  10. ^ "Summary of Valid Ballots Cast for Each Candidate" (PDF). Elections Ontario. October 6, 2011. p. 13. Archived from the original (PDF) on March 30, 2013. Retrieved March 2, 2014.
  11. ^ "Ontario's new cabinet". Waterloo Region Record. Kitchener, Ont. February 12, 2013. p. A3.
  12. ^ "General Election by District: Ottawa-Vanier". Elections Ontario. June 12, 2014. Archived from the original on September 23, 2014.
  13. ^ Richard Brennan; Robert Benzie; Rob Ferguson (June 24, 2014). "Kathleen Wynne warns financial cupboard is bare". Toronto Star.
  14. ^ a b Robert Benzie (June 9, 2016). "Ontario Attorney General Madeleine Meilleur resigning from politics". Toronto Star.
  15. ^ "Struggling Wynne Shuffles Cabinet, Adds 7 New Ministers". Toronto Star. June 13, 2016.
  16. ^ Hebert, Chantal (May 24, 2017). "Madeleine Meilleur's appointment fails the non-partisan smell test: Hébert". The Toronto Star.
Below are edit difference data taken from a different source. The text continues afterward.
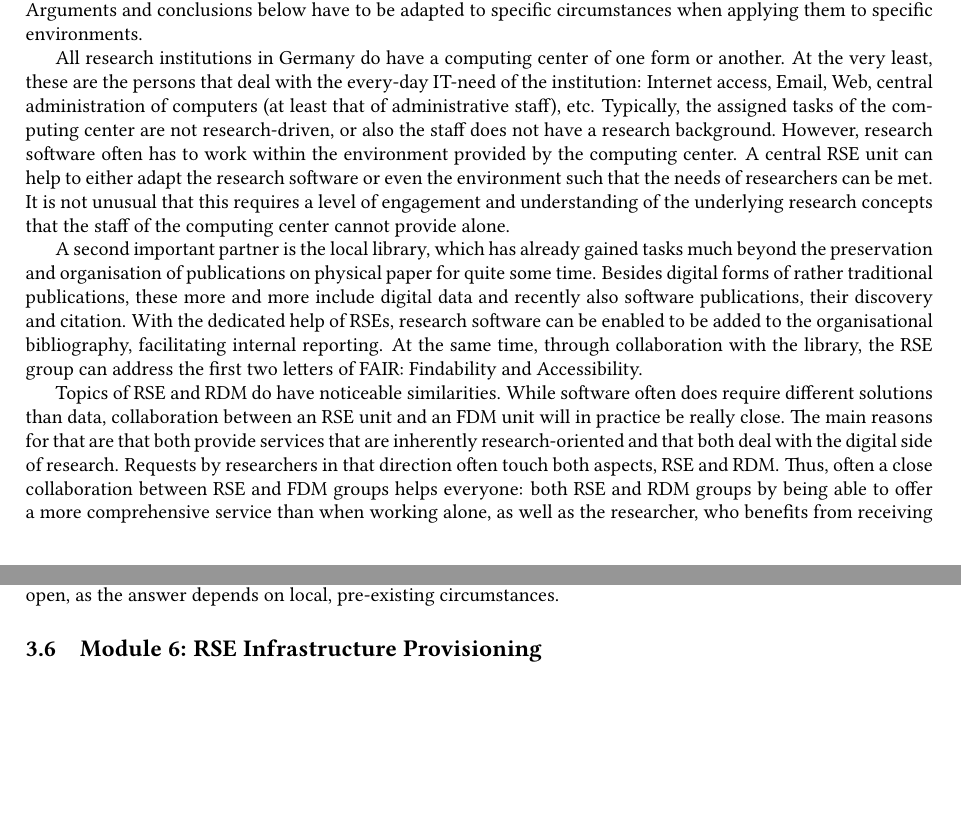
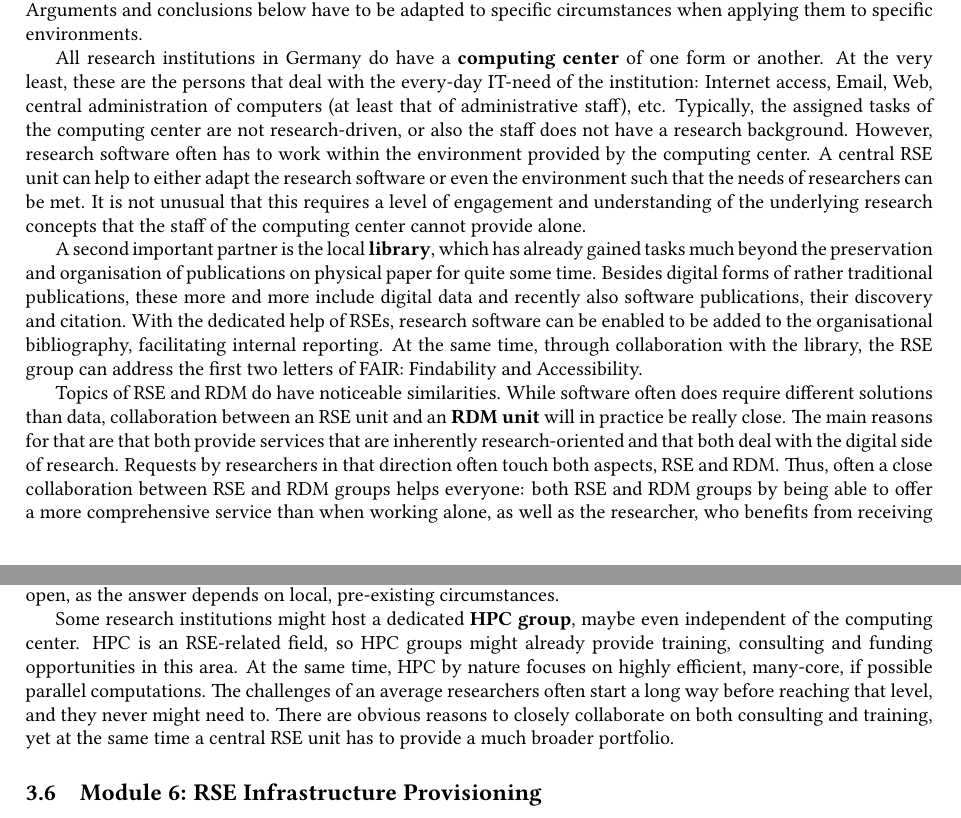
Before and after one commit to DE-RSE/2023_paper-RSE-groups, a LaTeX document (paper.tex): two parts of pages 6 and 7 of 14, joined at a grey line, cut so that both start at the same text, the shorter picture padded with empty space. Compiled offline with pdfLaTeX.

Commit message:
mention HPC as a possible and important partner
closes: #33

```diff
--- a/paper.tex
+++ b/paper.tex
@@ -368,7 +368,7 @@ what usually their focus is and how we envision collaborations with an RSE unit.
 However, note that as research organizations can differ widely from one another, so can the tasks and even existence of the entities below.
 Arguments and conclusions below have to be adapted to specific circumstances when applying them to specific environments.
 
-All research institutions in Germany do have a computing center of one form or another.
+All research institutions in Germany do have a \textbf{computing center} of one form or another.
 At the very least, these are the persons that deal with the every-day IT-need of the institution:
 Internet access, Email, Web, central administration of computers (at least that of administrative staff), etc.
 Typically, the assigned tasks of the computing center are not research-driven, or also the staff does not have a research background.
@@ -376,17 +376,23 @@ However, research software often has to work within the environment provided by
 A central RSE unit can help to either adapt the research software or even the environment such that the needs of researchers can be met.
 It is not unusual that this requires a level of engagement and understanding of the underlying research concepts that the staff of the computing center cannot provide alone.
 
-A second important partner is the local library, which has already gained tasks much beyond the preservation and organisation of publications on physical paper for quite some time.
+A second important partner is the local \textbf{library}, which has already gained tasks much beyond the preservation and organisation of publications on physical paper for quite some time.
 Besides digital forms of rather traditional publications, these more and more include digital data and recently also software publications, their discovery and citation.
 With the dedicated help of RSEs, research software can be enabled to be added to the organisational bibliography, facilitating internal reporting.
 At the same time, through collaboration with the library, the RSE group can address the first two letters of FAIR:\@ Findability and Accessibility.
 
 Topics of RSE and RDM do have noticeable similarities.
-While software often does require different solutions than data, collaboration between an RSE unit and an FDM unit will in practice be really close.
+While software often does require different solutions than data, collaboration between an RSE unit and an \textbf{RDM unit} will in practice be really close.
 The main reasons for that are that both provide services that are inherently research-oriented and that both deal with the digital side of research.
 Requests by researchers in that direction often touch both aspects, RSE and RDM\@.
-Thus, often a close collaboration between RSE and FDM groups helps everyone: both RSE and RDM groups by being able to offer a more comprehensive service than when working alone, as well as the researcher, who benefits from receiving this single coordinated service, instead of dealing with two independent entities.
+Thus, often a close collaboration between RSE and RDM groups helps everyone: both RSE and RDM groups by being able to offer a more comprehensive service than when working alone, as well as the researcher, who benefits from receiving this single coordinated service, instead of dealing with two independent entities.
 The question whether RSE and RDM should be located in two separate groups or should be combined in one common group is intentionally left open, as the answer depends on local, pre-existing circumstances.
+
+Some research institutions might host a dedicated \textbf{HPC group}, maybe even independent of the computing center.
+HPC is an RSE-related field, so HPC groups might already provide training, consulting and funding opportunities in this area.
+At the same time, HPC by nature focuses on highly efficient, many-core, if possible parallel computations.
+The challenges of an average researchers often start a long way before reaching that level, and they never might need to.
+There are obvious reasons to closely collaborate on both consulting and training, yet at the same time a central RSE unit has to provide a much broader portfolio.
 
 \subsection{Module 6: RSE Infrastructure Provisioning}%
 \label{sec:infrastructure}
```
Also changed, not shown: paper.tex (2 more changed lines).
Retrieved May 25, 2017.
  17. ^ "Raymond Théberge named Canada's official languages commissioner". CBC News. Retrieved March 1, 2018.

External links[edit]